▶ _Input records_
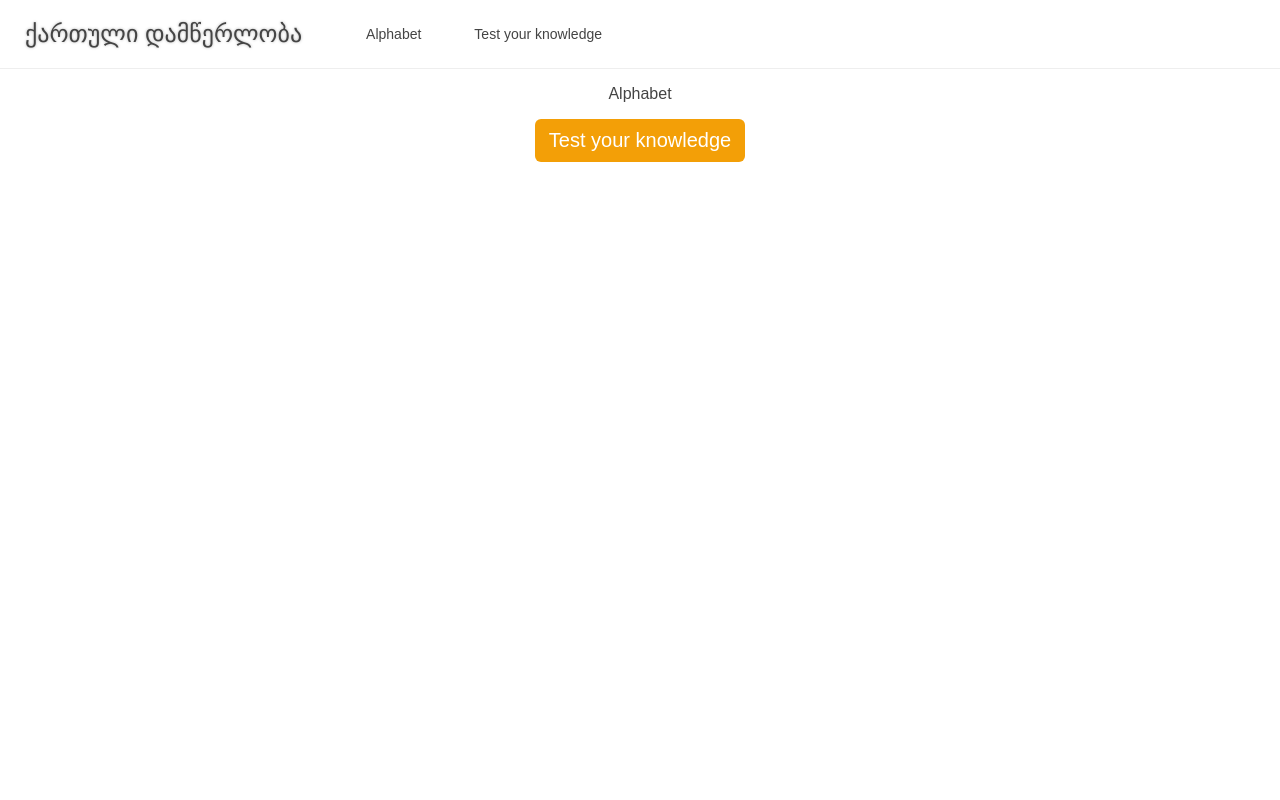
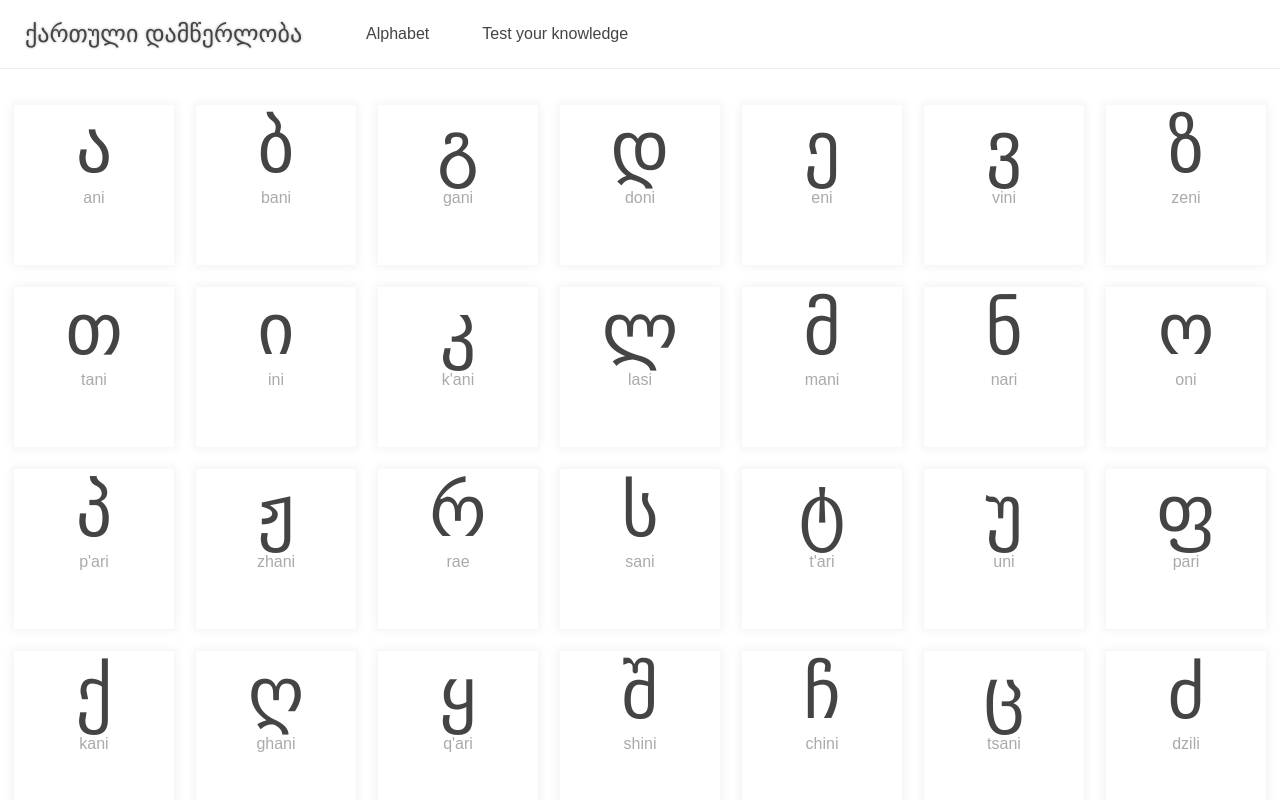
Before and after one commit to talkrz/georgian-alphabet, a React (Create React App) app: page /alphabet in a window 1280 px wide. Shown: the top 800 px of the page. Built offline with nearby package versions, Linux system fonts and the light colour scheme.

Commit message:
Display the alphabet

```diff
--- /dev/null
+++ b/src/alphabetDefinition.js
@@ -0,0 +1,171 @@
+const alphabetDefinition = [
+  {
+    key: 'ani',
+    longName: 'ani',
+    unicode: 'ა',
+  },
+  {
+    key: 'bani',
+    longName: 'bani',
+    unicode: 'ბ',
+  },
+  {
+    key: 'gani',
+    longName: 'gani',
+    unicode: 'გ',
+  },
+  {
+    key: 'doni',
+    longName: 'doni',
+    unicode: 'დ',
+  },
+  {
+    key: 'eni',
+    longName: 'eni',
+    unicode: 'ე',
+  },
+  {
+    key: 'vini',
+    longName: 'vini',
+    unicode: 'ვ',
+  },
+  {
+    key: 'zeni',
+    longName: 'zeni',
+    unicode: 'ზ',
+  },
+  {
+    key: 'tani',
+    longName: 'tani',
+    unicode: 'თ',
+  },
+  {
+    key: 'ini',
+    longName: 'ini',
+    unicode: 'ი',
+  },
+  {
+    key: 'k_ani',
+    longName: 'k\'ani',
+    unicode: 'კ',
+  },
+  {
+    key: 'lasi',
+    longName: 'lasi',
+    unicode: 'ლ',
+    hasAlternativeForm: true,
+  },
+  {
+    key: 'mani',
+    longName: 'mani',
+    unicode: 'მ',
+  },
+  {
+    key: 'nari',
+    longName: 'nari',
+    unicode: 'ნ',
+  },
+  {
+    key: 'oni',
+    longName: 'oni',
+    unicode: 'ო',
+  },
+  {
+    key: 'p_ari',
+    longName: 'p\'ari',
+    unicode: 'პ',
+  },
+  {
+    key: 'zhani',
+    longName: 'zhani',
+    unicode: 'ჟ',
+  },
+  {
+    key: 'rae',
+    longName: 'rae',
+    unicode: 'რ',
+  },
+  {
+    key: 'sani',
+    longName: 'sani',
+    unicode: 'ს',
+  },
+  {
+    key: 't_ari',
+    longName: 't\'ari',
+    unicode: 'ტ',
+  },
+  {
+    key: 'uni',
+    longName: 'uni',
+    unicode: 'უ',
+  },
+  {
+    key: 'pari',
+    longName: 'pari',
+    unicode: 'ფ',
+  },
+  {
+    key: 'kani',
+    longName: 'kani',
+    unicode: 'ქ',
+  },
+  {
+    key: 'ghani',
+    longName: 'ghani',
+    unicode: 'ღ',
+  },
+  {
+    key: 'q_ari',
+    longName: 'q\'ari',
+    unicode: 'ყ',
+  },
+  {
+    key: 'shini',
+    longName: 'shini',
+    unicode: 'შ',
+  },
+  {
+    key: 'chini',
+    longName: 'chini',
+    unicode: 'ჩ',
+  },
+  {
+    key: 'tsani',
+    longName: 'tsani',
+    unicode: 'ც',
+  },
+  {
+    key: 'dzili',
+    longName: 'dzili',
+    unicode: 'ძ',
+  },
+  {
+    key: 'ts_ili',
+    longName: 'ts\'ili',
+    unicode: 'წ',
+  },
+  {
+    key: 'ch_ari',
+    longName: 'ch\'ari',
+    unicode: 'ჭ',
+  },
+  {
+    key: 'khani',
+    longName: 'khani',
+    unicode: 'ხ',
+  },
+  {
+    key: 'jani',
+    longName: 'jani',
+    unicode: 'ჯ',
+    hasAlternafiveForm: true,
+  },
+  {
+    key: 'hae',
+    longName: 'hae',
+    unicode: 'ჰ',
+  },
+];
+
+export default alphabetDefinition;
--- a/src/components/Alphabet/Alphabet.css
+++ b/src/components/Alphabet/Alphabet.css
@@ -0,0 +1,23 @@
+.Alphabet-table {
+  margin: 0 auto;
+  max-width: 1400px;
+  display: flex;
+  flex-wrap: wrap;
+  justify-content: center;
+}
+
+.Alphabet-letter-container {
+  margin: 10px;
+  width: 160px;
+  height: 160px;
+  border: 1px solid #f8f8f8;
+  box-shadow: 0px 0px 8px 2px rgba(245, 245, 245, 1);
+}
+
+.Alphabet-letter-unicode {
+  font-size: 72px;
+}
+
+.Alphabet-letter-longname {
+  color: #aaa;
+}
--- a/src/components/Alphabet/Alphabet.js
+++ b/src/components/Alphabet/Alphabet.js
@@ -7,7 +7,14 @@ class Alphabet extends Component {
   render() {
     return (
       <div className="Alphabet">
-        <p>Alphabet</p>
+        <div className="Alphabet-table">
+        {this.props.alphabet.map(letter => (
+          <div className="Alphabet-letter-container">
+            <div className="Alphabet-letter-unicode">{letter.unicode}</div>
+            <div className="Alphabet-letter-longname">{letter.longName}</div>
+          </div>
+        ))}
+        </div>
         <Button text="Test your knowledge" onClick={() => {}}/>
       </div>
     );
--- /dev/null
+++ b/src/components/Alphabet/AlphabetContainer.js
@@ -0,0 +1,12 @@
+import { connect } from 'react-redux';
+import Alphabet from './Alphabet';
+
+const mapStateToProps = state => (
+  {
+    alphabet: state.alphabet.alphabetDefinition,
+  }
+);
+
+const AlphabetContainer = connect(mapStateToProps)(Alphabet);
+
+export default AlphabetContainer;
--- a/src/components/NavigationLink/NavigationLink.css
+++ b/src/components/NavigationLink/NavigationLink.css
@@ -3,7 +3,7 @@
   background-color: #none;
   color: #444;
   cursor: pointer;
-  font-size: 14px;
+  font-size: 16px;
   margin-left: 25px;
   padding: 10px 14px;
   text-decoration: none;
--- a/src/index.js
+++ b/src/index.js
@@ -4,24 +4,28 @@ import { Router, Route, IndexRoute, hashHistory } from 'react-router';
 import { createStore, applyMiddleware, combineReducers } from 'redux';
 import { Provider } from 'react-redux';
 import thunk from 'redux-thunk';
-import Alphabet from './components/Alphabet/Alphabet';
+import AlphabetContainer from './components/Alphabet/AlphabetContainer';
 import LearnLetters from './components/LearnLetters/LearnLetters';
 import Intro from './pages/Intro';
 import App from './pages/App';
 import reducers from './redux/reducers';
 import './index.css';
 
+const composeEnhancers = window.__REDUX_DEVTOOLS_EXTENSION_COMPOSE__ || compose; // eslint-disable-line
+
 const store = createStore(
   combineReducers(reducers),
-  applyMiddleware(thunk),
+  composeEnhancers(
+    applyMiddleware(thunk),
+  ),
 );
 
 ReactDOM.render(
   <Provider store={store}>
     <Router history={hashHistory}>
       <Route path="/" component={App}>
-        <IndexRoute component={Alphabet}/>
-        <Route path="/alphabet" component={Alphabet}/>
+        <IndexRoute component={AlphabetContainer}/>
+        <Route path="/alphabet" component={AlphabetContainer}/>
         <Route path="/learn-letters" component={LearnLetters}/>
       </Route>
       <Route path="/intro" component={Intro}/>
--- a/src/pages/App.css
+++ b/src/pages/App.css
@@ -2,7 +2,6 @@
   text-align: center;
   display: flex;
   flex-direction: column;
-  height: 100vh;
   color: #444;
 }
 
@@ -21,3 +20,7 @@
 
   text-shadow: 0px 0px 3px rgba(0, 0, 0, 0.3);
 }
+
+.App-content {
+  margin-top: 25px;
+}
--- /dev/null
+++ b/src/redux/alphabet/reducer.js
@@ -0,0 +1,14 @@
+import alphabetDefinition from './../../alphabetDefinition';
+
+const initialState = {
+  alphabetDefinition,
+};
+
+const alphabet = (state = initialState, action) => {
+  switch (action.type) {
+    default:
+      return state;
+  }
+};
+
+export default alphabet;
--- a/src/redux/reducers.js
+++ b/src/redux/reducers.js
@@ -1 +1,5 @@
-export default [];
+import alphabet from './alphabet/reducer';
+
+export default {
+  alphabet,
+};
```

▶ _What the task requires_
Scan the data above and report each line in which "text" is present.

▶ _Problem solution_
         <Button text="Test your knowledge" onClick={() => {}}/>
   text-decoration: none;
   text-align: center;
   text-shadow: 0px 0px 3px rgba(0, 0, 0, 0.3);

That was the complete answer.